→ **What you are asked to do**
Write out each line from the data below that includes the word "CHANGELOG".

→ **Input material**
- - - -

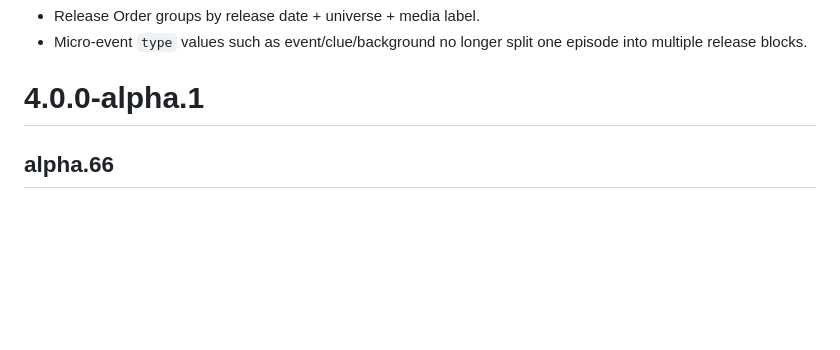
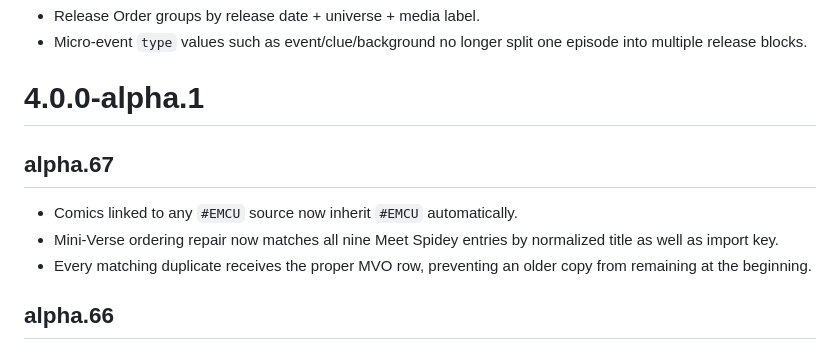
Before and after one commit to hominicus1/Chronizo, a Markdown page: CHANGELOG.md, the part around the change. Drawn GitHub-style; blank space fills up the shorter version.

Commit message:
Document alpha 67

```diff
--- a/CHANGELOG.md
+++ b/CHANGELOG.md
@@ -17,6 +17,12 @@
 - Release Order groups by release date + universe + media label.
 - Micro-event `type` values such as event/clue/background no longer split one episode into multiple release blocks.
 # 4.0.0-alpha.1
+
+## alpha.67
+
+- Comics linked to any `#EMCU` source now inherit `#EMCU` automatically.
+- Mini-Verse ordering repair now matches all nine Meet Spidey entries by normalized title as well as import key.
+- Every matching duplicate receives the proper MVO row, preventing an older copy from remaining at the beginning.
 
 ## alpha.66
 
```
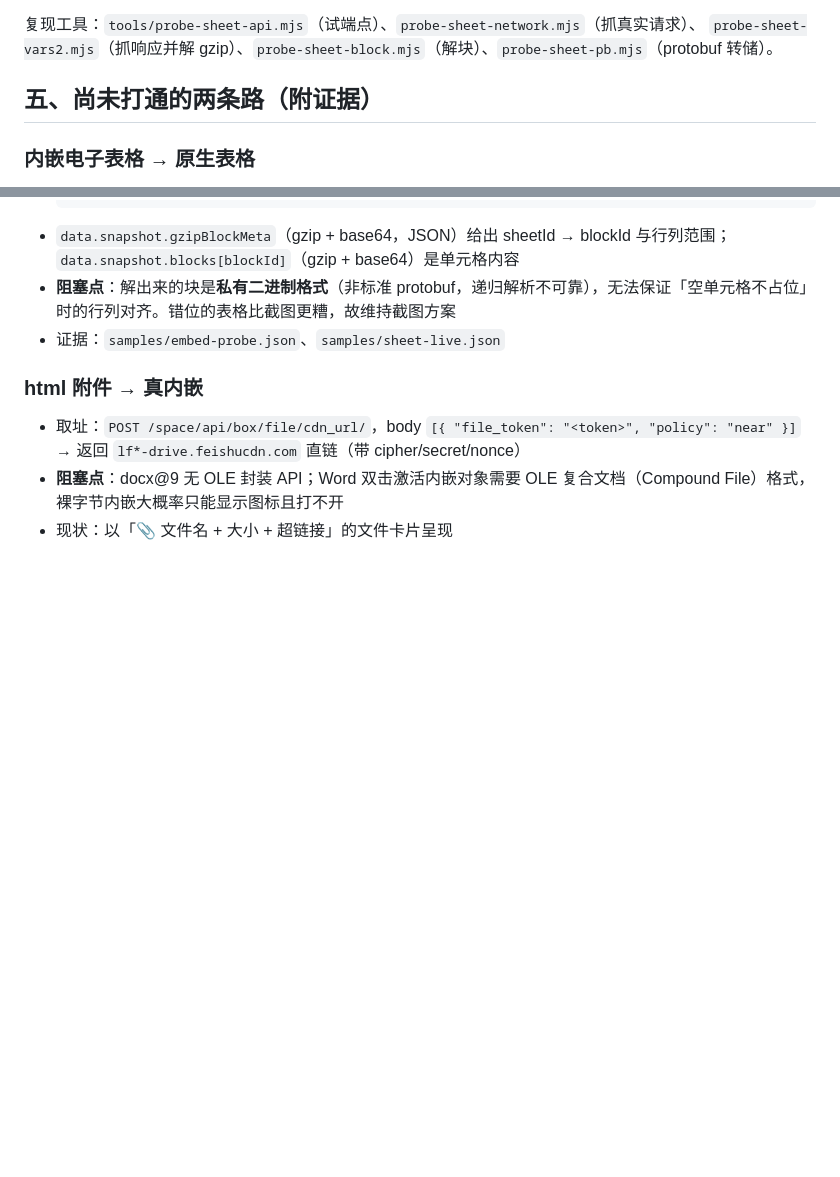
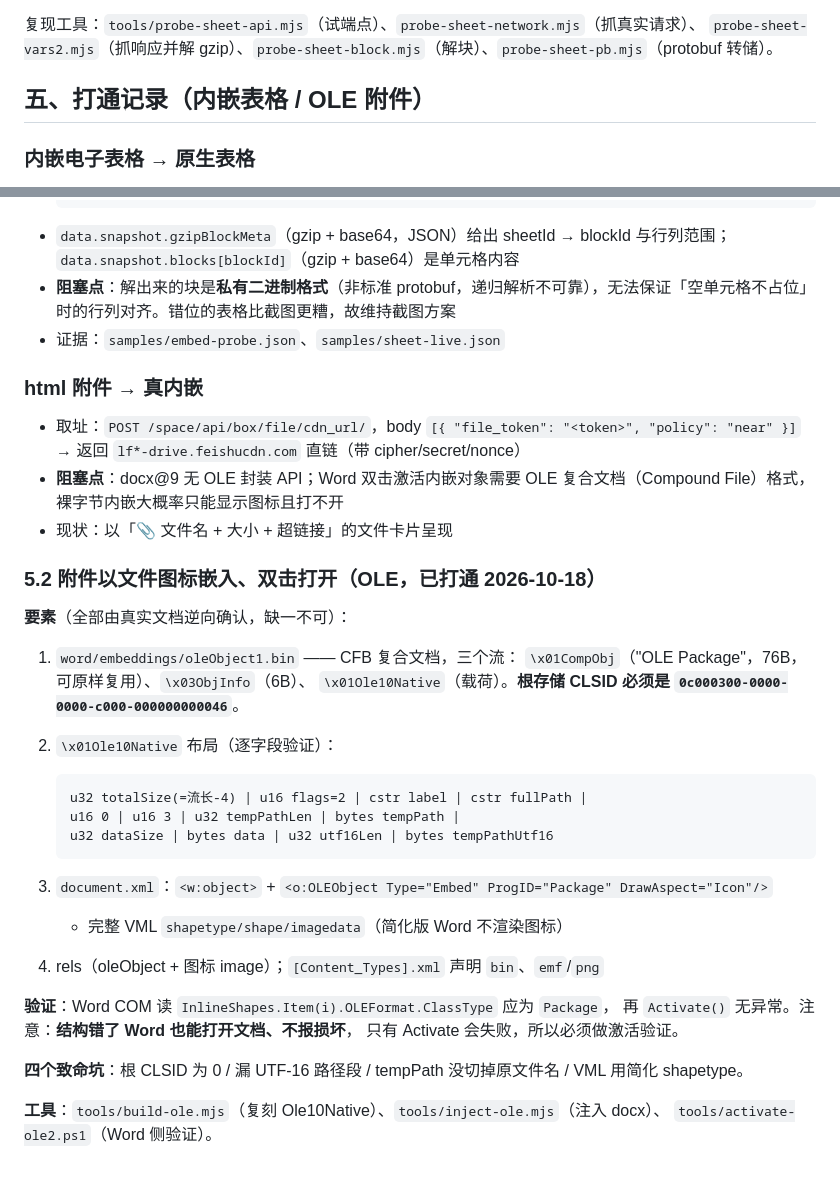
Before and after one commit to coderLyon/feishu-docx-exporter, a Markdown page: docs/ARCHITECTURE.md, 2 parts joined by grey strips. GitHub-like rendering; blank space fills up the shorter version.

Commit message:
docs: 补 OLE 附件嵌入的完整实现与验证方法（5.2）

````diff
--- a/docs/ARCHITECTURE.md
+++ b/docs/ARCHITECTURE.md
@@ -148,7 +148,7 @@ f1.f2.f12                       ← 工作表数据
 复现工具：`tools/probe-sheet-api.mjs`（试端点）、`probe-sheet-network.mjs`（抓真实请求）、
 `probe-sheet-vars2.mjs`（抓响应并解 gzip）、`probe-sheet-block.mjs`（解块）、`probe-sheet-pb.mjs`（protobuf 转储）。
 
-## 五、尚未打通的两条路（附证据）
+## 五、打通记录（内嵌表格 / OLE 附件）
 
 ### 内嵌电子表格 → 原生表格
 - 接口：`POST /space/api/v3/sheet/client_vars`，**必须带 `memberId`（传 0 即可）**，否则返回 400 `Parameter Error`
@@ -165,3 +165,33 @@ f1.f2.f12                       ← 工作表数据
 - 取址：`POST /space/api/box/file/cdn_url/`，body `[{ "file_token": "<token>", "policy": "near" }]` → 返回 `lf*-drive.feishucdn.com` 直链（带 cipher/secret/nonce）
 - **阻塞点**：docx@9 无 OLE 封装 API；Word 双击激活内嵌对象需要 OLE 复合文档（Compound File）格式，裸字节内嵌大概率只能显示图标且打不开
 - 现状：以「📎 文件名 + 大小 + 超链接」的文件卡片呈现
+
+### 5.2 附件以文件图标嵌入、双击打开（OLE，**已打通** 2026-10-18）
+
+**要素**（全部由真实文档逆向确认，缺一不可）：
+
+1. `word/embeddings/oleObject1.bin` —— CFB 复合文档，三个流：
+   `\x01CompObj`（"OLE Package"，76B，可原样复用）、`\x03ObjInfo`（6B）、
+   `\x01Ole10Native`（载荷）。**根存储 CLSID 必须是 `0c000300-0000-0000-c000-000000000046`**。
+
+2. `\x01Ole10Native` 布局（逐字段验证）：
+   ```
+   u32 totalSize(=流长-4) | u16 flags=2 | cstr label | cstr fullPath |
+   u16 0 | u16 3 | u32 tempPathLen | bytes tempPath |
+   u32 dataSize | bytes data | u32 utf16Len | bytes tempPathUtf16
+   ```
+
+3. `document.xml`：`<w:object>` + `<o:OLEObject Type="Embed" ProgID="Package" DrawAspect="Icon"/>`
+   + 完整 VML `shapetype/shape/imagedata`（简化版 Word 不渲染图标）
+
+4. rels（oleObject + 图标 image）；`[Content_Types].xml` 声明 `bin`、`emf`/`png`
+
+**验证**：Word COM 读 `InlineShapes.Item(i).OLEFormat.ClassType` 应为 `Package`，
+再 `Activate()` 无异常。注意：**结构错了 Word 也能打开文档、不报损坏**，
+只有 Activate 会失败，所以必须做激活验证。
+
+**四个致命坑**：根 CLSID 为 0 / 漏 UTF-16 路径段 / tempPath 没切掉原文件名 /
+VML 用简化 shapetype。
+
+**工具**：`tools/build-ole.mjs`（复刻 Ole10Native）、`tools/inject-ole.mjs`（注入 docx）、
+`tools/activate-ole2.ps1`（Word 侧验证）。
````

- - - -

→ **Response for this exercise**
Before and after one commit to hominicus1/Chronizo, a Markdown page: CHANGELOG.md, the part around the change. Drawn GitHub-style; blank space fills up the shorter version.
--- a/CHANGELOG.md
+++ b/CHANGELOG.md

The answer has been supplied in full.